Sheep grow two teeth a year until they have eight
They prefer running water when they drink
Ewes usually give birth to twins
They were under farmers' orders - and they were off.
And it was Grey Face who proved he was king of the jumpers by ramming home his advantage to win by a short horn in the Sheep Grand National.
The bizarre race takes place every year at Hoo Farm in Telford, Shropshire.
Punters were reported to have fleeced local bookmakers who apparently priced up the leading contenders, and then went 20-1 baaaa.
Outsider Grey Face left the pundits with red races as he beat off the flying Biggles Bomber to win the 16-runner contest.
The event sounds too good to be ewe, but follows in a fine tradition of bizarre races, such as the Mascot Grand National at Huntingdon.
And the Shropshire contestants can be forgiven for feeling a little sheepish as they take on such daunting obstacles as Woolly Leap and Fleecers Brook.
Run over a furlong (about one-eighth of a mile or 200 metres), the big race takes place over a horseshoe-shaped course.
The sheep, who all came to the farm as orphans, carry knitted jockeys on their backs.
Starting from a field, they race over the jumps towards the finish - a food trough.
Bleeting Tom was the race favourite with three-times winner Sylvester Stallone also well-fancied.
But 11-year-old Stallone looked rocky as age took its toll, and he finished well beaten.
The idea for the sheep showdown came in 1989 after a late-evening conversation about maggot racing.

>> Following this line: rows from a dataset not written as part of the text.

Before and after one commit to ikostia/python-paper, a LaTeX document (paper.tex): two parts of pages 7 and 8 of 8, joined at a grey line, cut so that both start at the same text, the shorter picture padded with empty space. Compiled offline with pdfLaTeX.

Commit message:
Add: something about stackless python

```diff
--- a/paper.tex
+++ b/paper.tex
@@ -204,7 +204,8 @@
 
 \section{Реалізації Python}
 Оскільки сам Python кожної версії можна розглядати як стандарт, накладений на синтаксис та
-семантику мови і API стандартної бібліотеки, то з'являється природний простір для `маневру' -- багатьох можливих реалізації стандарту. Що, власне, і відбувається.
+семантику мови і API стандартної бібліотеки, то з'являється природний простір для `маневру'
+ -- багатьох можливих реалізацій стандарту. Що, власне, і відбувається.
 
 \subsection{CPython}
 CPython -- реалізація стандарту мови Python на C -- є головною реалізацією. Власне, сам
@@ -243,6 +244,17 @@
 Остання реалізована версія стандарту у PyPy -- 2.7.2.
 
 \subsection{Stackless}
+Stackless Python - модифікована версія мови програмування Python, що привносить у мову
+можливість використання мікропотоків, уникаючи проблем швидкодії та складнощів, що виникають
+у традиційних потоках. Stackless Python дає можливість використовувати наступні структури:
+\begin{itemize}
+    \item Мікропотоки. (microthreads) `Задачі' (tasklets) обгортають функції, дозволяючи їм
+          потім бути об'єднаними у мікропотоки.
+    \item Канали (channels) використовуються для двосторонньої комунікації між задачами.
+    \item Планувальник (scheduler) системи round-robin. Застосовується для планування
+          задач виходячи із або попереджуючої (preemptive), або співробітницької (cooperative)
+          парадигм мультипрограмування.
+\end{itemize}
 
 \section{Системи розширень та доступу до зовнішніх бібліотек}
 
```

Although Hoo Farm regularly hosts sheep racing, it is only the Grand National that sees such a large field of runners.
And it's a shear delight every year!